▶ [TASK GOAL]: Would you repeat the entries below exactly and omit the pictures?

=== Begin Enclosure ===

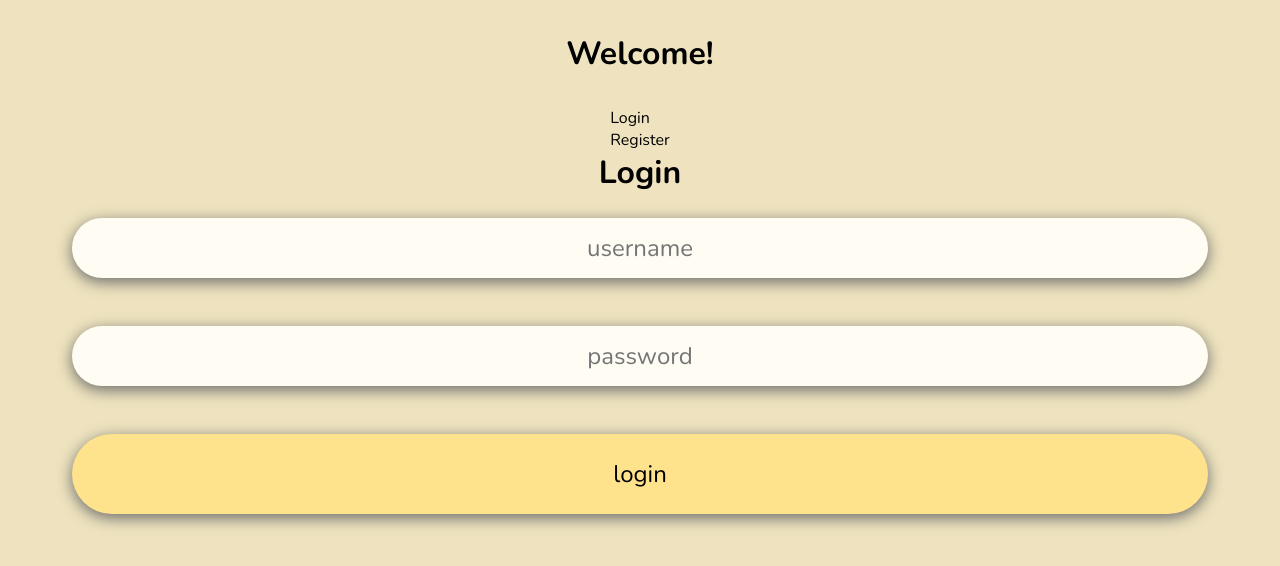
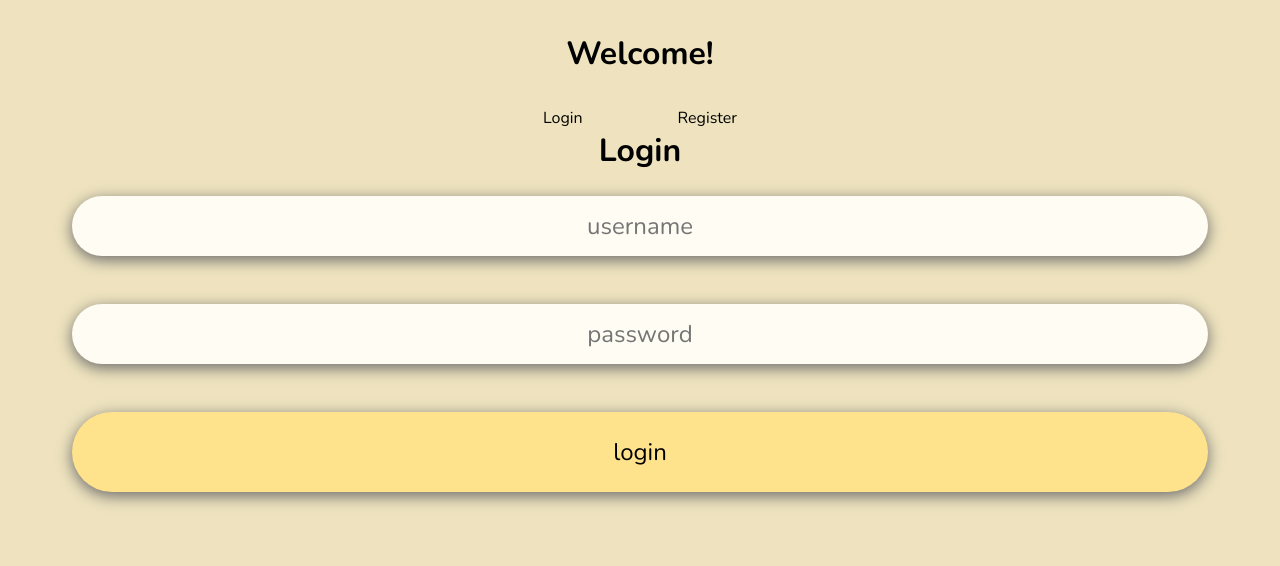
Before and after one commit to czcarrizales/tamagotchi-clone, a React (Create React App) app in the folder frontend/: page / in a window 1280 px wide. Shown: the top 566 px of the page. Built offline with nearby package versions, Linux system fonts and the light colour scheme; no server answers.

Commit message:
adding flex to pet-nav (Navbar)

```diff
--- a/frontend/src/styles/Navbar.css
+++ b/frontend/src/styles/Navbar.css
@@ -18,10 +18,16 @@
     scale: 1.2;
 }
 
-.login-register {
+.login-nav {
     display: flex;
     justify-content: space-evenly;
     width: 100%;
+}
+
+.pet-nav {
+    display: flex;
+    width: 100%;
+    justify-content: space-evenly;
 }
 
 @media (min-width: 1000px) {
```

=== End Enclosure ===

▶ [YOUR RESPONSE]:
Before and after one commit to czcarrizales/tamagotchi-clone, a React (Create React App) app in the folder frontend/: page / in a window 1280 px wide. Shown: the top 566 px of the page. Built offline with nearby package versions, Linux system fonts and the light colour scheme; no server answers.

Commit message:
adding flex to pet-nav (Navbar)

```diff
--- a/frontend/src/styles/Navbar.css
+++ b/frontend/src/styles/Navbar.css
@@ -18,10 +18,16 @@
     scale: 1.2;
 }
 
-.login-register {
+.login-nav {
     display: flex;
     justify-content: space-evenly;
     width: 100%;
+}
+
+.pet-nav {
+    display: flex;
+    width: 100%;
+    justify-content: space-evenly;
 }
 
 @media (min-width: 1000px) {
```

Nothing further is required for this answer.